TASK TO COMPLETE:
Please write out all of the records below exactly as they appear.

RECORDS SHOWN START

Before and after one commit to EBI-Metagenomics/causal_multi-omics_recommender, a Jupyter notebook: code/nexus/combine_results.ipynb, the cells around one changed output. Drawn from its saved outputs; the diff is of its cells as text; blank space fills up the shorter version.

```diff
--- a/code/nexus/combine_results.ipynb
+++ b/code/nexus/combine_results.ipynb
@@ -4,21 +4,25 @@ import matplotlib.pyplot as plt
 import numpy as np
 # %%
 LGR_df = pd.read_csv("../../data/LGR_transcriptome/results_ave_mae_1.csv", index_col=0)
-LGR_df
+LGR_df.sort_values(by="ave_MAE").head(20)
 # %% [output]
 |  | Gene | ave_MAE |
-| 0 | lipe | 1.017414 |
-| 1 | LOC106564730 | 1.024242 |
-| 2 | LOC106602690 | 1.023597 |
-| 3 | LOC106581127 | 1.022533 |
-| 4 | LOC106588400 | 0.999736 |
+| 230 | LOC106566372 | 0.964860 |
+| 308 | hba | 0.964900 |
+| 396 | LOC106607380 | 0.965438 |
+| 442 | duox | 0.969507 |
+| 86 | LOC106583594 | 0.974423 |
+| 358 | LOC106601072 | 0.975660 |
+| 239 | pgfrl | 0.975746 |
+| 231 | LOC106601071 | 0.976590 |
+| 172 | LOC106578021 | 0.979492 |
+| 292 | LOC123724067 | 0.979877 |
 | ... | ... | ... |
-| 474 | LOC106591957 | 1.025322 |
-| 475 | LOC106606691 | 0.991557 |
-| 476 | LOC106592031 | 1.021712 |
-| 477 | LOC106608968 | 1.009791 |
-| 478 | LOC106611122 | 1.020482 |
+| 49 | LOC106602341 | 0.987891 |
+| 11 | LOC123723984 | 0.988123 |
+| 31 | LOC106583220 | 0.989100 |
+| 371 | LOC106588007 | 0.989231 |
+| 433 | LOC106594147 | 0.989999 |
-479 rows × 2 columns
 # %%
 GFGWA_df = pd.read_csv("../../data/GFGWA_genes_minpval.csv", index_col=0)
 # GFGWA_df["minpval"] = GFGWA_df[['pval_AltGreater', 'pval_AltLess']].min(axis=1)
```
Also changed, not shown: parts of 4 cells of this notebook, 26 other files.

RECORDS SHOWN END

OUTPUT FOR THIS EXERCISE:
Before and after one commit to EBI-Metagenomics/causal_multi-omics_recommender, a Jupyter notebook: code/nexus/combine_results.ipynb, the cells around one changed output. Drawn from its saved outputs; the diff is of its cells as text; blank space fills up the shorter version.

```diff
--- a/code/nexus/combine_results.ipynb
+++ b/code/nexus/combine_results.ipynb
@@ -4,21 +4,25 @@ import matplotlib.pyplot as plt
 import numpy as np
 # %%
 LGR_df = pd.read_csv("../../data/LGR_transcriptome/results_ave_mae_1.csv", index_col=0)
-LGR_df
+LGR_df.sort_values(by="ave_MAE").head(20)
 # %% [output]
 |  | Gene | ave_MAE |
-| 0 | lipe | 1.017414 |
-| 1 | LOC106564730 | 1.024242 |
-| 2 | LOC106602690 | 1.023597 |
-| 3 | LOC106581127 | 1.022533 |
-| 4 | LOC106588400 | 0.999736 |
+| 230 | LOC106566372 | 0.964860 |
+| 308 | hba | 0.964900 |
+| 396 | LOC106607380 | 0.965438 |
+| 442 | duox | 0.969507 |
+| 86 | LOC106583594 | 0.974423 |
+| 358 | LOC106601072 | 0.975660 |
+| 239 | pgfrl | 0.975746 |
+| 231 | LOC106601071 | 0.976590 |
+| 172 | LOC106578021 | 0.979492 |
+| 292 | LOC123724067 | 0.979877 |
 | ... | ... | ... |
-| 474 | LOC106591957 | 1.025322 |
-| 475 | LOC106606691 | 0.991557 |
-| 476 | LOC106592031 | 1.021712 |
-| 477 | LOC106608968 | 1.009791 |
-| 478 | LOC106611122 | 1.020482 |
+| 49 | LOC106602341 | 0.987891 |
+| 11 | LOC123723984 | 0.988123 |
+| 31 | LOC106583220 | 0.989100 |
+| 371 | LOC106588007 | 0.989231 |
+| 433 | LOC106594147 | 0.989999 |
-479 rows × 2 columns
 # %%
 GFGWA_df = pd.read_csv("../../data/GFGWA_genes_minpval.csv", index_col=0)
 # GFGWA_df["minpval"] = GFGWA_df[['pval_AltGreater', 'pval_AltLess']].min(axis=1)
```
Also changed, not shown: parts of 4 cells of this notebook, 26 other files.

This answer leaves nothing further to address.